Advice & Blog
CBI: Government & Bosses must Commit to Boosting Skills
Posted on March 29, 2016
BUSINESS ASSOCIATION PUBLISHES RANGE OF RECOMMENDATIONS TO HELP POLITICIANS BOOST ECONOMIC PROSPECTS AMONG LOW-INCOME HOUSEHOLDS
Government must focus on providing more effective “ladders to higher-skilled, higher-paid work” to boost real wages for UK employees, according to the Confederation of British Industry (CBI). Upon today’s London launch of its new report A Better-Off Britain, CBI director-general John Cridland said that increasing productivity, competitiveness and training investment are key to raising pay in a sustainable and organic way.
“To ease pressure on families and people on low incomes,” he said, “we want immediate action, including cutting employee National Insurance and making childcare more affordable. Then we have to tackle the long-term issues. Higher productivity leads to better wages, so we must have a laser-like focus on boosting firms’ competitiveness. We also need to create better ladders to higher-skilled, higher-paid work and improve our education system for all, to overcome disadvantage. Business leaders need to step up to the plate, as well as politicians.”
One particular ladder that the CBI wants reinforced is that of available skills. With the breadth of skills required for middle-ranking roles growing dramatically over the past 20 years, it is estimated that half of all jobs need personnel to have at least a Level 4 Higher Education qualification.

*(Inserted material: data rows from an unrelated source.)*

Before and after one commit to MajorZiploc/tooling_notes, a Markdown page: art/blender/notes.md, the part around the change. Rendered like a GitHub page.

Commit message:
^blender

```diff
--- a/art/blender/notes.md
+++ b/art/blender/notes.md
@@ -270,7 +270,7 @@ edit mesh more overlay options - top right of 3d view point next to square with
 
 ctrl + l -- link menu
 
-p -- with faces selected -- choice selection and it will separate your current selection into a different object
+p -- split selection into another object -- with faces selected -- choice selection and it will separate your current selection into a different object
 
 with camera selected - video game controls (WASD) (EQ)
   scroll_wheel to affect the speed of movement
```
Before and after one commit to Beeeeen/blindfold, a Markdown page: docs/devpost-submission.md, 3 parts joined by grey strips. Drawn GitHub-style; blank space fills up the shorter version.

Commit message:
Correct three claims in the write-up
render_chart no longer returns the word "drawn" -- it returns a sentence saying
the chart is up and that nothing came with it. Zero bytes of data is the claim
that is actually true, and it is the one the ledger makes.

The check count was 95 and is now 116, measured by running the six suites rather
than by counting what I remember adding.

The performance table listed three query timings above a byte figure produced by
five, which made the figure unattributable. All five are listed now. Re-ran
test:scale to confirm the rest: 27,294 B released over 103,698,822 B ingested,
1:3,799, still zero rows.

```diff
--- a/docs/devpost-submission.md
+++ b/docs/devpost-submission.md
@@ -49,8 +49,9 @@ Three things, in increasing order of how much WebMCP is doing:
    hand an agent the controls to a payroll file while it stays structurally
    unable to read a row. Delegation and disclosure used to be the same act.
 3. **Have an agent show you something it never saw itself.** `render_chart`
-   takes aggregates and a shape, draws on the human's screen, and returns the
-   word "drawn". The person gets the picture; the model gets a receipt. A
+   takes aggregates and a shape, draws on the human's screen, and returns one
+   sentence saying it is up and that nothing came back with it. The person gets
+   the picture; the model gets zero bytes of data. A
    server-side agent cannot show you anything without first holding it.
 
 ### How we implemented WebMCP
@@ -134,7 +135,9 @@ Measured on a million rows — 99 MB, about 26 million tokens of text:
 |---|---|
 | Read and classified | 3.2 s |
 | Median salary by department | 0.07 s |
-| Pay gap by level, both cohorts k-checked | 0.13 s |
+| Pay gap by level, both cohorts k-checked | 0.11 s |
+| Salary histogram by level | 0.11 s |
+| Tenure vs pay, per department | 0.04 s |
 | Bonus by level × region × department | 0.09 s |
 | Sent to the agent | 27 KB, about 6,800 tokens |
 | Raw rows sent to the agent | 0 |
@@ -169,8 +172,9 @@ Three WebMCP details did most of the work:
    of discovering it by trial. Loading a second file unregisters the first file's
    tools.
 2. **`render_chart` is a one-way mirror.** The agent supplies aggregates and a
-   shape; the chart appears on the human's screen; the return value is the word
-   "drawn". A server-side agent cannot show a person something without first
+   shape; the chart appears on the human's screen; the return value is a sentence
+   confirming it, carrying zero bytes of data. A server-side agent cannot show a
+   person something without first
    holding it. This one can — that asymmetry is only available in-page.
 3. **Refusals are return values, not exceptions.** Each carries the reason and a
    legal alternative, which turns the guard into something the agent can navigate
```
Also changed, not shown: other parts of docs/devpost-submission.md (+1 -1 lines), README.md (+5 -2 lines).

As such, the organisation says, legislators, educators and businesses must focus on delivering more vocational routes that teach wider sets of abilities, as that will help more people gain the new middle skills they need. Equally, leaders must make a “board-level commitment” to helping employees with their career development, and incentivising line managers to make that a priority. Employers must also work with educational institutions to make sure courses are tailored to the demands of the economy, by rewarding them for specialisation and employment outcomes – not just attendance.